Return the records word for word. Pictures do not belong in the copy.

----------

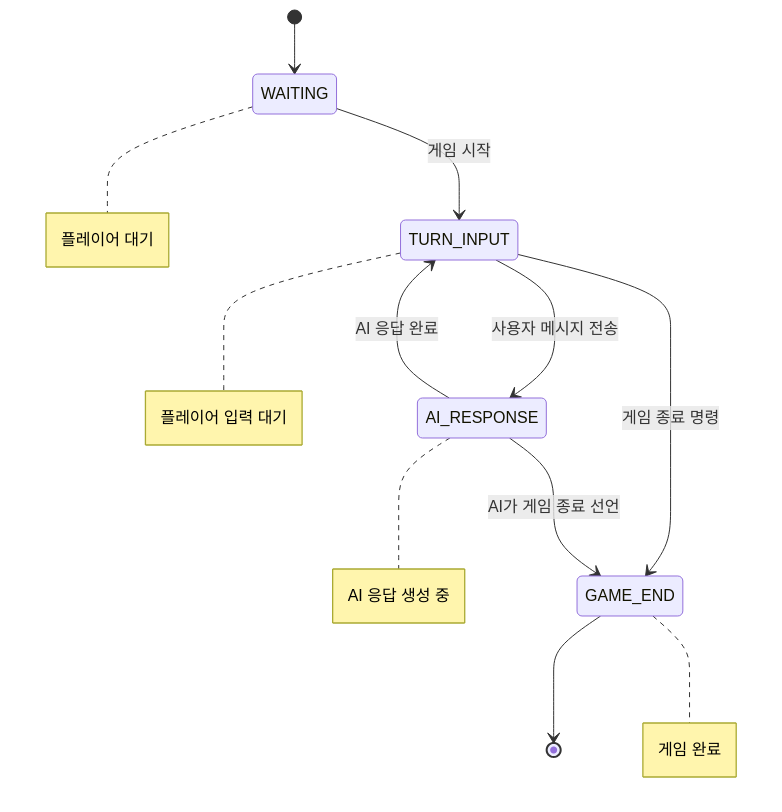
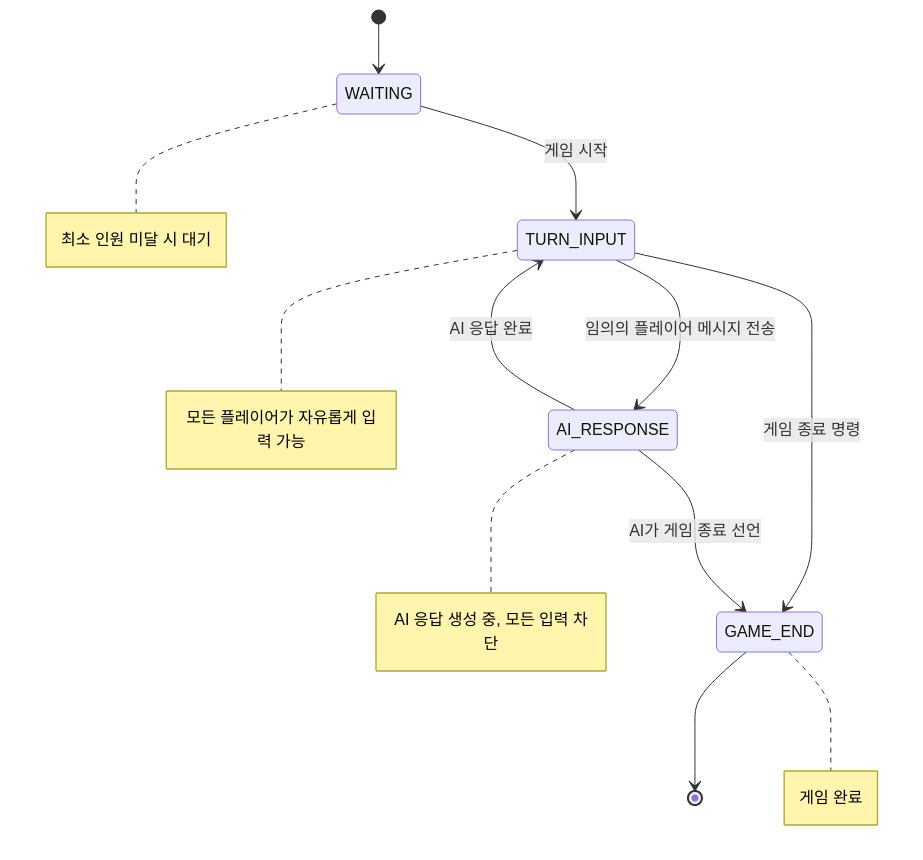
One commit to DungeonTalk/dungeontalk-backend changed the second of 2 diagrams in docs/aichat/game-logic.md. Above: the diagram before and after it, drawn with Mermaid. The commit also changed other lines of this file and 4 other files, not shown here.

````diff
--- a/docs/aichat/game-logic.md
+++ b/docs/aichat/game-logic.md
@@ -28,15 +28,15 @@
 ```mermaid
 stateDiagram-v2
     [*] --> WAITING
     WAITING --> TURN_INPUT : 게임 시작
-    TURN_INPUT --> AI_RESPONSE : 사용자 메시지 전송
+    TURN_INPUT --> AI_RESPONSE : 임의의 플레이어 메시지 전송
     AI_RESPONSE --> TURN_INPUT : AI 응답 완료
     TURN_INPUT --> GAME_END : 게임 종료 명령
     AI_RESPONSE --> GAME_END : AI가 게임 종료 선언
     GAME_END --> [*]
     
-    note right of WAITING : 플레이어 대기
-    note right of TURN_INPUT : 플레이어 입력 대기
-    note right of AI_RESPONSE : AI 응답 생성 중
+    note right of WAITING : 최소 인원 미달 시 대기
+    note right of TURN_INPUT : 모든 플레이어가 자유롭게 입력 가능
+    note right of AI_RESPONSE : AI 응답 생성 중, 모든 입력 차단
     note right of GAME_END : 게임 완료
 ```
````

----------

**SOLUTION TO THE EXERCISE**.
One commit to DungeonTalk/dungeontalk-backend changed the second of 2 diagrams in docs/aichat/game-logic.md. Above: the diagram before and after it, drawn with Mermaid. The commit also changed other lines of this file and 4 other files, not shown here.

````diff
--- a/docs/aichat/game-logic.md
+++ b/docs/aichat/game-logic.md
@@ -28,15 +28,15 @@
 ```mermaid
 stateDiagram-v2
     [*] --> WAITING
     WAITING --> TURN_INPUT : 게임 시작
-    TURN_INPUT --> AI_RESPONSE : 사용자 메시지 전송
+    TURN_INPUT --> AI_RESPONSE : 임의의 플레이어 메시지 전송
     AI_RESPONSE --> TURN_INPUT : AI 응답 완료
     TURN_INPUT --> GAME_END : 게임 종료 명령
     AI_RESPONSE --> GAME_END : AI가 게임 종료 선언
     GAME_END --> [*]
     
-    note right of WAITING : 플레이어 대기
-    note right of TURN_INPUT : 플레이어 입력 대기
-    note right of AI_RESPONSE : AI 응답 생성 중
+    note right of WAITING : 최소 인원 미달 시 대기
+    note right of TURN_INPUT : 모든 플레이어가 자유롭게 입력 가능
+    note right of AI_RESPONSE : AI 응답 생성 중, 모든 입력 차단
     note right of GAME_END : 게임 완료
 ```
````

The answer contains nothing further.